YOUR INSTRUCTIONS ::
Keep the wording of every entry exactly as it is while leaving the pictures out of your copy.

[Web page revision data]
------------------------------------------------

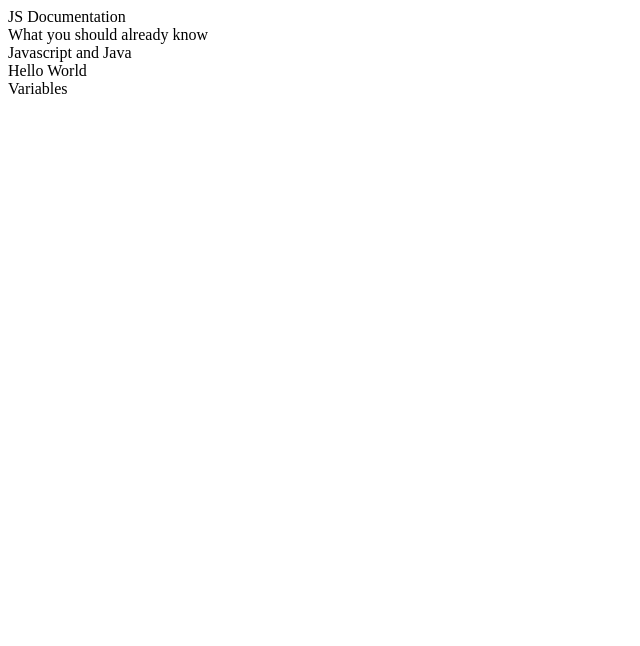
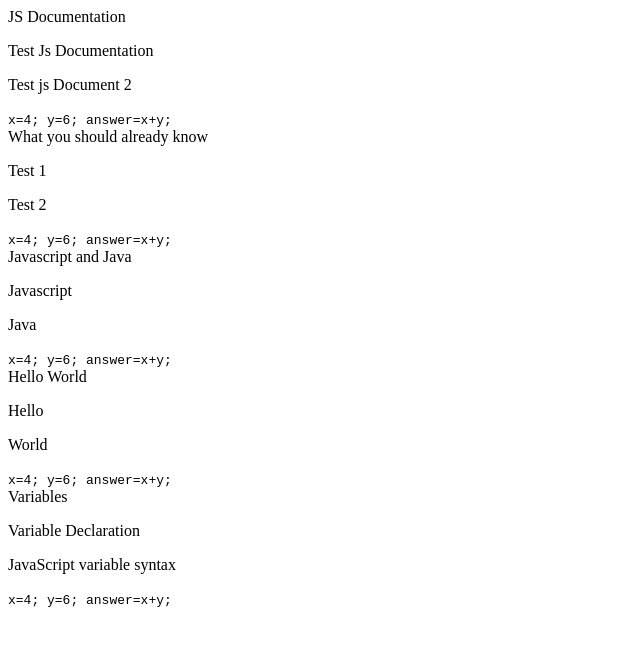
Before and after one commit to mzmnaushad/MVTrials3, a plain HTML site: page index.html in a window 1280 px wide. Shown: the whole page, without its empty margins (0-640 px from the left). Drawn offline with Linux system fonts and the light colour scheme.

Commit message:
add task 5_6

```diff
--- a/index.html
+++ b/index.html
@@ -25,22 +25,53 @@
    <main id="main-doc">
         <section class="main-section" id="JS_Documentation">
           <header>JS Documentation</header>
+          <p>Test Js Documentation</p>
+          <p>Test js Document 2</p>
+          <code>
+            x=4;
+            y=6;
+            answer=x+y;
+          </code>
         </section>
         <section class="main-section" id ="What_you_should_already_know">
           <header>What you should already know</header>
-
+          <p>Test 1</p>
+          <p>Test 2</p>
+          <code>
+            x=4;
+            y=6;
+            answer=x+y;
+          </code>
         </section>
         <section class="main-section" id="Javascript_and_Java">
           <header>Javascript and Java</header>
-
+          <p>Javascript</p>
+          <p>Java</p>
+ <code>
+            x=4;
+            y=6;
+            answer=x+y;
+          </code>
         </section>
         <section class="main-section" id="Hello_World">
           <header>Hello World</header>
-
+          <p>Hello</p>
+          <p>World</p>
+           <code>
+            x=4;
+            y=6;
+            answer=x+y;
+          </code>
         </section>
         <section class="main-section" id="Variables">
           <header>Variables</header>
-
+          <p>Variable Declaration</p>
+          <p>JavaScript variable syntax</p>
+           <code>
+            x=4;
+            y=6;
+            answer=x+y;
+          </code>
         </section>
 
       </main>
```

------------------------------------------------

TASK RESPONSE ::
Before and after one commit to mzmnaushad/MVTrials3, a plain HTML site: page index.html in a window 1280 px wide. Shown: the whole page, without its empty margins (0-640 px from the left). Drawn offline with Linux system fonts and the light colour scheme.

Commit message:
add task 5_6

```diff
--- a/index.html
+++ b/index.html
@@ -25,22 +25,53 @@
    <main id="main-doc">
         <section class="main-section" id="JS_Documentation">
           <header>JS Documentation</header>
+          <p>Test Js Documentation</p>
+          <p>Test js Document 2</p>
+          <code>
+            x=4;
+            y=6;
+            answer=x+y;
+          </code>
         </section>
         <section class="main-section" id ="What_you_should_already_know">
           <header>What you should already know</header>
-
+          <p>Test 1</p>
+          <p>Test 2</p>
+          <code>
+            x=4;
+            y=6;
+            answer=x+y;
+          </code>
         </section>
         <section class="main-section" id="Javascript_and_Java">
           <header>Javascript and Java</header>
-
+          <p>Javascript</p>
+          <p>Java</p>
+ <code>
+            x=4;
+            y=6;
+            answer=x+y;
+          </code>
         </section>
         <section class="main-section" id="Hello_World">
           <header>Hello World</header>
-
+          <p>Hello</p>
+          <p>World</p>
+           <code>
+            x=4;
+            y=6;
+            answer=x+y;
+          </code>
         </section>
         <section class="main-section" id="Variables">
           <header>Variables</header>
-
+          <p>Variable Declaration</p>
+          <p>JavaScript variable syntax</p>
+           <code>
+            x=4;
+            y=6;
+            answer=x+y;
+          </code>
         </section>
 
       </main>
```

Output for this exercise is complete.